  • The first part of the paper provides an overview of economic fundamentals in Asia on the eve of the crisis, with emphasis on current account imbalances, quantity and quality of financial overlending,' banking problems, and composition, maturity and size of capital inflows. (worldcat.org)
  • productive
  • This article expounds the traditional Marxist theory of the contradiction between forces and relations of production, overproduction of capital and economic crisis, and the process of crisis induced restructuring of productive forces and production relations into more transparently social, hence potentially socialist, forms. (libcom.org)
  • framework
  • An all-inclusive concept of capital also provides a framework for determining how closely the private and public sectors of an economy come to an optimum in investing in each of the sources of income streams. (encyclopedia.com)
  • forms
  • This concept treats all sources of income streams as forms of capital. (encyclopedia.com)
  • These sources include not only such material forms as natural resources and reproducible producer and consumer goods and commodities but also such human forms as the inherited and acquired abilities of producers and consumers. (encyclopedia.com)

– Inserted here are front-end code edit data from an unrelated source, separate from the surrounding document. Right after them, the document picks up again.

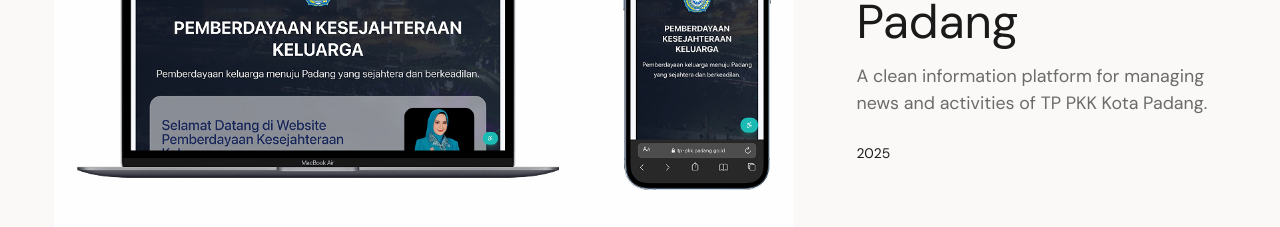
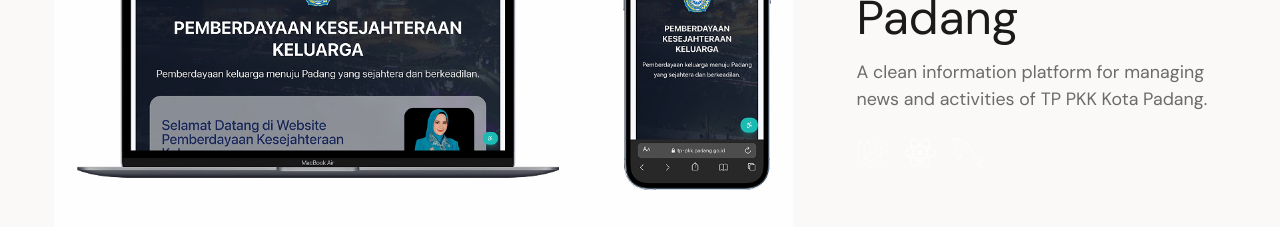
Before and after one commit to jimmywiraarbaa/portofolio, a Next.js app: page / in a window 1280 px wide. Shown: the part 2380-2607 px from the top of the page. Built offline with nearby package versions, Linux system fonts and the light colour scheme.

Commit message:
feat(Works): update WORKS_DATA to include tech stack and enhance WorkItem component with tech logos

```diff
--- a/app/page.tsx
+++ b/app/page.tsx
@@ -23,7 +23,7 @@
     description:
       'A clean information platform for managing news and activities of TP PKK Kota Padang.',
     image: '/images/mockup-tppkk.png',
-    year: '2025',
+    tech: ['Laravel', 'React', 'MySQL'],
   },
   {
     id: '2',
@@ -31,7 +31,7 @@
     category: 'Web Internal',
     description: 'Dashboard for managing internal operations of R5M company.',
     image: '/images/r5m-panel.png',
-    year: '2024',
+    tech: ['Laravel', 'React', 'MySQL'],
   },
   {
     id: '3',
@@ -39,7 +39,7 @@
     category: 'Art Direction',
     description: 'Visual direction for architectural photography monograph.',
     image: '/images/work3.jpg',
-    year: '2023',
+    tech: ['Laravel', 'React', 'MySQL'],
   },
 ];
 
--- a/components/Works.tsx
+++ b/components/Works.tsx
@@ -5,13 +5,24 @@
 import { FadeIn, ScaleIn } from './motion';
 import Image from 'next/image';
 
+// Tech stack brand colors
+const techColors: Record<string, string> = {
+  laravel: '#F53002',
+  react: '#57C4DC',
+  golang: '#79D4FD',
+  mysql: '#F29111',
+  postgresql: '#336791',
+  postman: '#FF6C37',
+  flutter: '#17B9FD',
+};
+
 interface Work {
   id: string;
   title: string;
   category: string;
   description: string;
   image: string;
-  year: string;
+  tech: string[];
 }
 
 interface WorksProps {
@@ -140,7 +151,22 @@
             {work.title}
           </h3>
           <p className="text-[var(--muted)] text-lg mb-6">{work.description}</p>
-          <span className="text-sm text-[var(--muted)]/60">{work.year}</span>
+          {/* Tech logos */}
+          <div className={`flex gap-4 ${isEven ? 'md:justify-start' : 'md:justify-end'}`}>
+            {work.tech.map((tech) => (
+              <div key={tech} className="w-8 h-8 relative flex items-center justify-center group" style={{"--tech-color": techColors[tech.toLowerCase()]} as React.CSSProperties}>
+                {/* Background color circle on hover */}
+                <div className="absolute inset-0 rounded-full opacity-0 group-hover:opacity-100 transition-all duration-300 scale-90 group-hover:scale-100" style={{backgroundColor: "var(--tech-color)"}} />
+                {/* Logo */}
+                <Image
+                  src={`/logos/${tech.toLowerCase()}.svg`}
+                  alt={tech}
+                  fill
+                  className="object-contain brightness-0 invert opacity-60 group-hover:opacity-100 relative z-10 transition-all duration-300"
+                />
+              </div>
+            ))}
+          </div>
         </div>
       </motion.div>
     </ScaleIn>
```
Also changed, not shown: public/images/nextjs.svg (added).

  • instead here it is the product of specific processes of mobilisation of finance capital and information technology that set out to create internet platforms to claim and reorganise old forms of work. (criticallegalthinking.com)
  • This exposition provides a point of departure for an "ecological Marxist" theory of the contradiction between capitalist production relations and forces and the conditions of production , under-production of capital and economic crisis, and the process of crisis-induced restructuring of production conditions and the social relations thereof also into more transparently social, hence potentially socialist, forms. (libcom.org)
  • The governments of almost all developing countries are facing the long-term twin problems of capital shortages and high fiscal debts, resulting from their attempts to modernize the state forms and economic and financial relations left by colonialism or copied from western political culture. (monthlyreview.org)
  • firms
  • According to him, technology is a product acquired by these types of firms by means of "learning by doing" process. (hindawi.com)
  • In response to this gap, this study will empirically examine the relationships between human capital, capabilities and competitive advantage of professional service firms in the Hong Kong, China and Taiwan regions. (scribd.com)
  • made
  • The researchers, however, lament the high turnover rate of appointed program managers, which has made it quite difficult to provide and see through such advisory work, i.e. as they had to resume the process with each newly appointed team. (pep-net.org)
  • public
  • Lepak & Snell (2002) have already tried to measure the distinctiveness of human capital for the commercial and public organizations. (scribd.com)
  • different
  • Panel DOLS and FMOLS panel cointegrated regression models are exploited to detect the magnitude and sign of the cointegration relationship and compare the effect of these physical and human capital variables according to these two different country groups. (hindawi.com)
  • health
  • Persistent Organic Pollutants (POPs) are chemical substances that persist in the environment, bioaccumulate through the food web, and pose a risk of causing adverse effects to human health and the environment. (diva-portal.org)
  • contemporary
  • Study of the combination of the two processes in the contemporary world may throw light on the decline of traditional labor and socialist movements and the rise of "new social movements" as agencies of social transformation. (libcom.org)
  • studies
  • Inequality in Landownership, the Emergence of Human-Capital Promoting Institutions, and the Great Divergence ," Review of Economic Studies , Oxford University Press, vol. 76(1), pages 143-179. (repec.org)
  • According
  • Preindustrial cities, according to Sjoberg, are to be found in societies without sophisticated machine technology, where human and animal labour form the basis for economic production. (britannica.com)